=== Task statement ===
Filter the data for "Alta" and copy matching lines.

=== Entries taken from a collection ===
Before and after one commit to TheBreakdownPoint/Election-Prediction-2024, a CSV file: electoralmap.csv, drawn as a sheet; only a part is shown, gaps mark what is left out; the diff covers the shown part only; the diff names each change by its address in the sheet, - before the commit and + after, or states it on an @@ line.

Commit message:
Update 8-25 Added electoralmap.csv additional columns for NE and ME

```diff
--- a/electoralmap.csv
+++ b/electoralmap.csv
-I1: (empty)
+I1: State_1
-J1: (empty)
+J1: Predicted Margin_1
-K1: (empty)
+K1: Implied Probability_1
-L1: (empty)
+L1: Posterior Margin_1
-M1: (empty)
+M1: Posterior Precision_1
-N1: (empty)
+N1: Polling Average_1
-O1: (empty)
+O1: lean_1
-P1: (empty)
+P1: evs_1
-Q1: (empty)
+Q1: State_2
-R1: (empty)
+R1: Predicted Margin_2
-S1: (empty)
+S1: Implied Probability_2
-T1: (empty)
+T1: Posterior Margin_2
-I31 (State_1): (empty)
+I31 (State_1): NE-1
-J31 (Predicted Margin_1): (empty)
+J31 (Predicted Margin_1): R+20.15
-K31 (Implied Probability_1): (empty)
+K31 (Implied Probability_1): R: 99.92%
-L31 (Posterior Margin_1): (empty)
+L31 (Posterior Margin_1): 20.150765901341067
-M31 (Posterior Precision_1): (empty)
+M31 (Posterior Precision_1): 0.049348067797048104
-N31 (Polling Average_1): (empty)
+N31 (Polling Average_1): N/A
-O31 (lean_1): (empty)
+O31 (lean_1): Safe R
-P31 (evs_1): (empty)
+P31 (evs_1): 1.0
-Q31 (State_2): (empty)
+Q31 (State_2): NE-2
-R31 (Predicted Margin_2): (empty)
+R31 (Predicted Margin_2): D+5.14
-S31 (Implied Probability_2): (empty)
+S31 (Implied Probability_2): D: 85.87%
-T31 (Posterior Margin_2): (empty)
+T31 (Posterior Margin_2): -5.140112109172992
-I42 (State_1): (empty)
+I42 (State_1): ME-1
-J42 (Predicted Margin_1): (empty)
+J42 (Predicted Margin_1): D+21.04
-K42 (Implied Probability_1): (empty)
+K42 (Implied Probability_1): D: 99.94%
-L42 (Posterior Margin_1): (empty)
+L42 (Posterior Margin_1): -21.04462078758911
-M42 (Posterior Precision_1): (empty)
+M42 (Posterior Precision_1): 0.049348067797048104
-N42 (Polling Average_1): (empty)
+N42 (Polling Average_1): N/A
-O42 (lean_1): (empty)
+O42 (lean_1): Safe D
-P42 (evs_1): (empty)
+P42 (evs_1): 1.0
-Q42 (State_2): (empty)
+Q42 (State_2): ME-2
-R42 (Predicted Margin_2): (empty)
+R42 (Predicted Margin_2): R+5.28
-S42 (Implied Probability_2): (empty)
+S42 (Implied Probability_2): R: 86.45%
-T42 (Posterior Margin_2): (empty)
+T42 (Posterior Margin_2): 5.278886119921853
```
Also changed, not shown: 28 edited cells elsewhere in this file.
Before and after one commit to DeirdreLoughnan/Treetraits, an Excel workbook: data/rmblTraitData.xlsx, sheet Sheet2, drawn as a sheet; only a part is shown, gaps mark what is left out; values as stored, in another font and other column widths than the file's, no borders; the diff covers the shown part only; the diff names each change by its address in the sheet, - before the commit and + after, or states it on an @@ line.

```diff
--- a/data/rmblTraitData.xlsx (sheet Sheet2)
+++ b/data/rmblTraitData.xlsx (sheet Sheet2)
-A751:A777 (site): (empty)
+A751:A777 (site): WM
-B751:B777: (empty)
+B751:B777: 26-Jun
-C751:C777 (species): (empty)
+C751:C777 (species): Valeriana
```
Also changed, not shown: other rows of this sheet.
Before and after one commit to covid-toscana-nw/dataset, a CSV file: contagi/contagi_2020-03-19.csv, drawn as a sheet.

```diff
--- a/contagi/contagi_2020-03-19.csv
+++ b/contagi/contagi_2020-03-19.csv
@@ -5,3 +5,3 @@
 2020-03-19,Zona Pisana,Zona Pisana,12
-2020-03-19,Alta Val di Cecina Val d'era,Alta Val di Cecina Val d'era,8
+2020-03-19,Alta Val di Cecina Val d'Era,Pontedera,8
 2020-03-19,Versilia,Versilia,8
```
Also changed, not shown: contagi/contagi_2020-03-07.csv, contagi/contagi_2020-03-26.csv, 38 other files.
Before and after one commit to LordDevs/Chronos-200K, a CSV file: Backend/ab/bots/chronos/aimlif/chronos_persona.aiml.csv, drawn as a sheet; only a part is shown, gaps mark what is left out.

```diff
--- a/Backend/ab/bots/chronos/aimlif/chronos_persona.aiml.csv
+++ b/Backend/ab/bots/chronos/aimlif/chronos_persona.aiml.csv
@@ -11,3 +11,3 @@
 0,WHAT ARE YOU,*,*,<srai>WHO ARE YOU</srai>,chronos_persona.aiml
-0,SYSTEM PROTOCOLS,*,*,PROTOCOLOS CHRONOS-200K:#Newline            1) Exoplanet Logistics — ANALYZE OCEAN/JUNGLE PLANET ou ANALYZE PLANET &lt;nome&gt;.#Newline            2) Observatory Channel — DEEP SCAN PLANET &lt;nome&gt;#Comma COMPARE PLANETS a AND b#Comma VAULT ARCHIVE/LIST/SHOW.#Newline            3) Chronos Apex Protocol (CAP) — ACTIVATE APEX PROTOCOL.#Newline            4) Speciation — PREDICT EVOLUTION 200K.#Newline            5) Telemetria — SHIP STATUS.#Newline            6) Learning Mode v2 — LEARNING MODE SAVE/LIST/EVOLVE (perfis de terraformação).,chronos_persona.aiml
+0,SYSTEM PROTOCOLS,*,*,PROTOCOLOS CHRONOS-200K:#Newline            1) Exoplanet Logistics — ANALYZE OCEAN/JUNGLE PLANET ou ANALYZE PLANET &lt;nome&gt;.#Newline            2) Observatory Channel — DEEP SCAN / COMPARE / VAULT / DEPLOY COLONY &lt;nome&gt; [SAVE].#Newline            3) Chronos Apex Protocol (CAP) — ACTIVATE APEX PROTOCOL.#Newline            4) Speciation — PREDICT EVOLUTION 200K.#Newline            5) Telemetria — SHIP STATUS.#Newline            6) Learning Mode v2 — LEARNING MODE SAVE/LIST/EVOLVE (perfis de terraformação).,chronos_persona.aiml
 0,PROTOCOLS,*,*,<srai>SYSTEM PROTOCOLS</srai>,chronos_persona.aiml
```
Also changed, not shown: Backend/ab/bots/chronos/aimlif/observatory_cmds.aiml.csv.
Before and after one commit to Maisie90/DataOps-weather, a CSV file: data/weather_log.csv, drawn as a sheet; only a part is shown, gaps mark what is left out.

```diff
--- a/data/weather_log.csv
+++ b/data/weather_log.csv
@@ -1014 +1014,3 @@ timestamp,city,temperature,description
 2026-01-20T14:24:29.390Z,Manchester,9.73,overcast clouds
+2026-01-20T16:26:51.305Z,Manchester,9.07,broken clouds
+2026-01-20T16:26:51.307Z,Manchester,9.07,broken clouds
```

=== Response area ===
-2020-03-19,Alta Val di Cecina Val d'era,Alta Val di Cecina Val d'era,8
+2020-03-19,Alta Val di Cecina Val d'Era,Pontedera,8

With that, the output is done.